Monday, April 9, 2012

Sheath Dress Analysis

I ended up not bringing my intended Easter dress to San Francisco with me because the weather forecast had predicted rain when I was packing. Of course, once I arrived, the city taunted me with beautiful sunny days and surprisingly warm weather for April. Oh, my dear city, why must you do this to me? I'm sorry I left you, but this is hardly the way to convince me to move back! Anyway, the dress I brought instead, a RTW gray plaid sheath dress from Target, suddenly seemed way too dreary. But I'm glad I brought it, because when I put it on, I realized...

Do you see it yet?

Now do you see it?
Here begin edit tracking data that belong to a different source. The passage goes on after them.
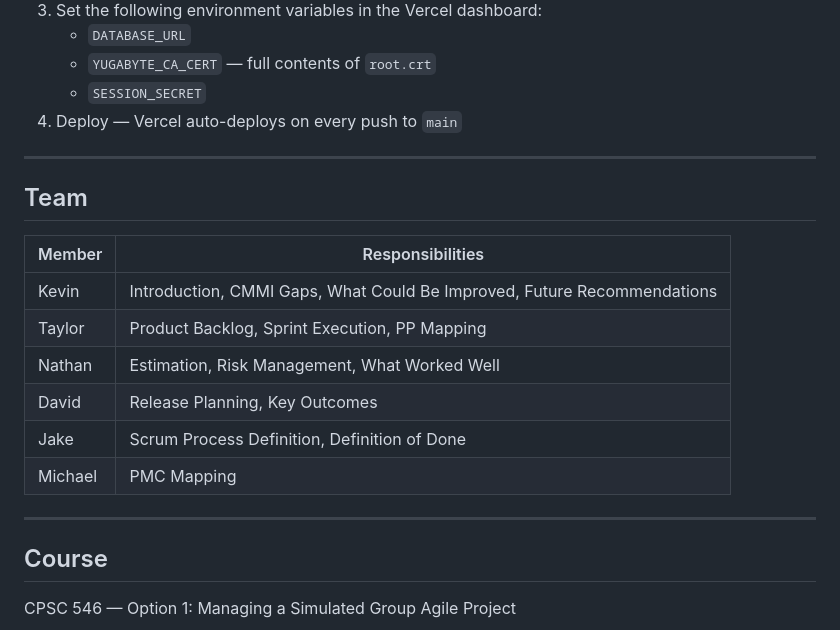
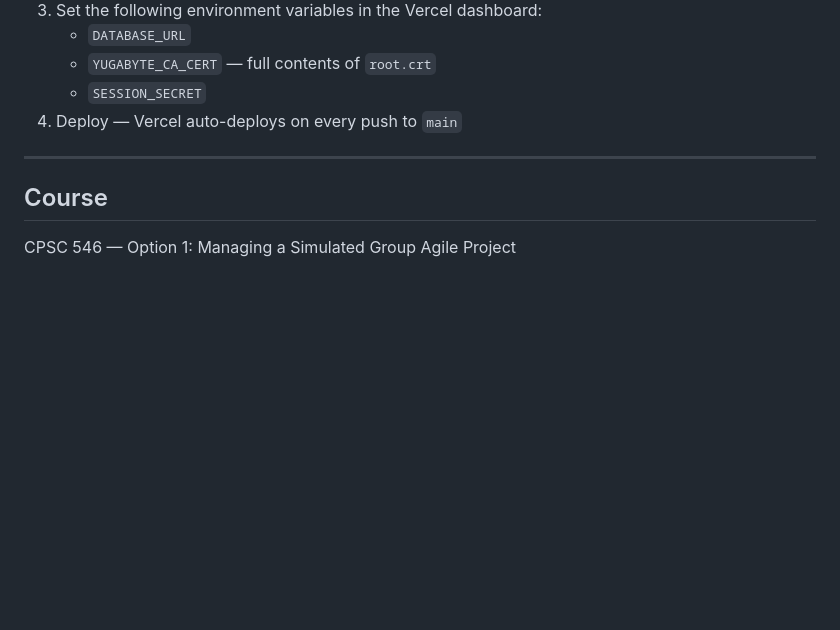
Before and after one commit to kevinnguyenasdf/sis, a Markdown page: README.md, the part around the change. Drawn GitHub-style; blank space fills up the shorter version.

Commit message:
Remove team section from README

```diff
--- a/README.md
+++ b/README.md
@@ -138,19 +138,6 @@ The app will be available at `http://localhost:3000`.
 
 ---
 
-## Team
-
-| Member | Responsibilities |
-|---|---|
-| Kevin | Introduction, CMMI Gaps, What Could Be Improved, Future Recommendations |
-| Taylor | Product Backlog, Sprint Execution, PP Mapping |
-| Nathan | Estimation, Risk Management, What Worked Well |
-| David | Release Planning, Key Outcomes |
-| Jake | Scrum Process Definition, Definition of Done |
-| Michael | PMC Mapping |
-
----
-
 ## Course
 
 CPSC 546 — Option 1: Managing a Simulated Group Agile Project
```
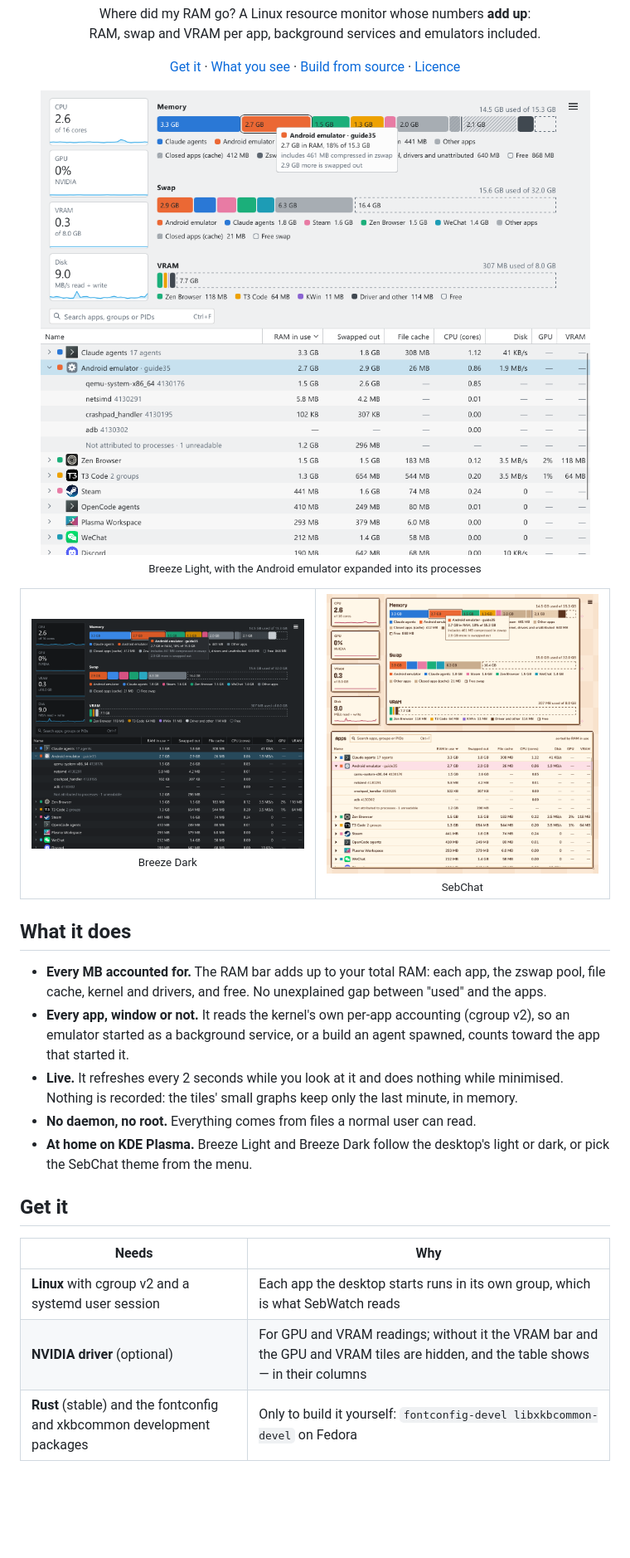
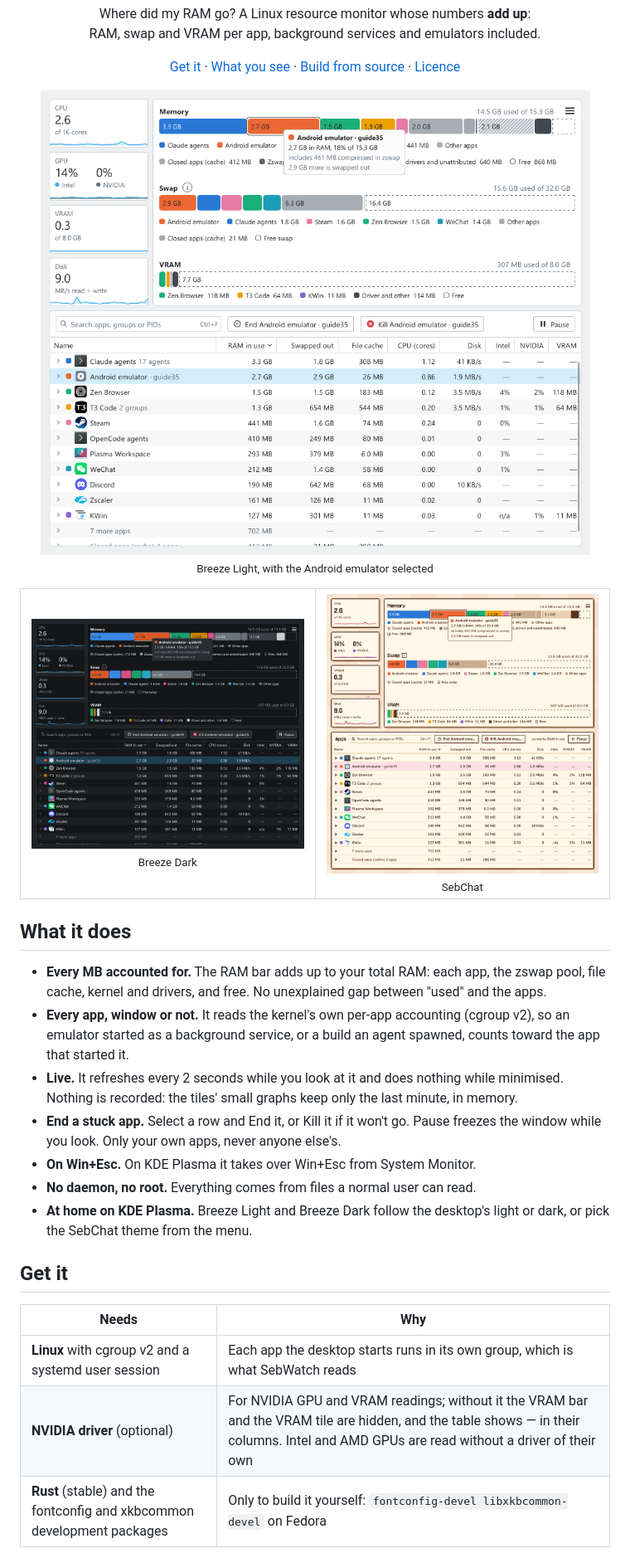
Before and after one commit to S-Sebb/SebWatch, a Markdown page: README.md, the part around one of its changes. Shown at 83% size. GitHub-like rendering; pictures changed too: docs/readme/breeze-dark.png, docs/readme/breeze-light.png, docs/readme/sebchat.png; blank space fills up the shorter version.

Commit message:
SebWatch 0.2.0: version bump, README and screenshots (#83)

```diff
--- a/README.md
+++ b/README.md
@@ -15,8 +15,8 @@
 </p>
 
 <p align="center">
-  <img src="docs/readme/breeze-light.png" alt="SebWatch in Breeze Light: CPU, GPU, VRAM and disk tiles with their last minute as a graph, RAM, swap and VRAM bars split by app beside them, and the app table with the Android emulator expanded into its processes" />
-  <br /><sub>Breeze Light, with the Android emulator expanded into its processes</sub>
+  <img src="docs/readme/breeze-light.png" alt="SebWatch in Breeze Light: CPU, GPU, VRAM and disk tiles with their last minute as a graph, RAM, swap and VRAM bars split by app beside them, and the app table with the Android emulator selected, ready to End or Kill" />
+  <br /><sub>Breeze Light, with the Android emulator selected</sub>
 </p>
 
 <table>
@@ -41,6 +41,9 @@
   that started it.
 - **Live.** It refreshes every 2 seconds while you look at it and does nothing while minimised.
   Nothing is recorded: the tiles' small graphs keep only the last minute, in memory.
+- **End a stuck app.** Select a row and End it, or Kill it if it won't go. Pause freezes the
+  window while you look. Only your own apps, never anyone else's.
+- **On Win+Esc.** On KDE Plasma it takes over Win+Esc from System Monitor.
 - **No daemon, no root.** Everything comes from files a normal user can read.
 - **At home on KDE Plasma.** Breeze Light and Breeze Dark follow the desktop's light or dark, or
   pick the SebChat theme from the menu.
@@ -50,7 +53,7 @@
 | Needs | Why |
 |---|---|
 | **Linux** with cgroup v2 and a systemd user session | Each app the desktop starts runs in its own group, which is what SebWatch reads |
-| **NVIDIA driver** (optional) | For GPU and VRAM readings; without it the VRAM bar and the GPU and VRAM tiles are hidden, and the table shows — in their columns |
+| **NVIDIA driver** (optional) | For NVIDIA GPU and VRAM readings; without it the VRAM bar and the VRAM tile are hidden, and the table shows — in their columns. Intel and AMD GPUs are read without a driver of their own |
 | **Rust** (stable) and the fontconfig and xkbcommon development packages | Only to build it yourself: `fontconfig-devel libxkbcommon-devel` on Fedora |
 
 Each [release](https://github.com/S-Sebb/SebWatch/releases) has two packages:
```
Also changed, not shown: other parts of README.md (+3 -3 lines), 2 other files.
...it's pretty much the same as my springy sheath. It's got the same basic shape, with four tucks in the front with hip pockets, darts in the back, a regular topstitched center back zipper, and tiny cap sleeves and a relatively high neckline. The only real differences are the lining, the neckline pleats, and the lack of a back vent in the RTW version. Oh, and the RTW version is one of my favorite dresses, and the me-made version is not. Armed with that crucial lens with which to reexamine my me-made version, I knew I had to try to make this pattern work for me, so I went to work with my measuring tape. Here are my findings:
  1. The biggest issue is the hip circumferences of the dresses (37" versus 40" makes a big difference in comfort when sitting down).
  2. The bust dart in the me-made version is an inch higher and and takes in about 1.5" more material per dart. Hence the pointy-dart issue. It looks like I need to redraft the dart and side seam on the pattern to allow for a skinnier dart that can taper more easily. 
  3. The back skirt darts are two inches shorter on the me-made version. If they were longer, maybe they could take in some of the excess fabric above my butt.
  4. The sleeves on the RTW version are tiny caps, versus the larger caps on the me-made version; this makes a crucial difference in how high I can raise my arms. I like the look of the larger caps, but mobility is kind of important.  I don't want to have ineffectual T-rex arms if I can help it.
  5. The bust and skirt lengths are the same, as well as the waist circumference, so at least I got that right without even trying.
  6. The fabric on the RTW version is a flannel-esque plaid, which has simultaneously more thickness and better drape. This means it skims the hips in a more flattering way than the me-made version, despite being less form-fitting. Also, it's lined. 
It looks like I'm going to re-try this dress. Maybe not for a while, since I want to make another wintry one to replace the RTW version (I've had this dress for a couple years and it makes a regular appearance in my fall/winter teaching wardrobe, and now the flannel is starting to pill on the sides), but it's not being relegated to the donation pile yet. I'm also debating whether or not I want to attempt plaid-matching.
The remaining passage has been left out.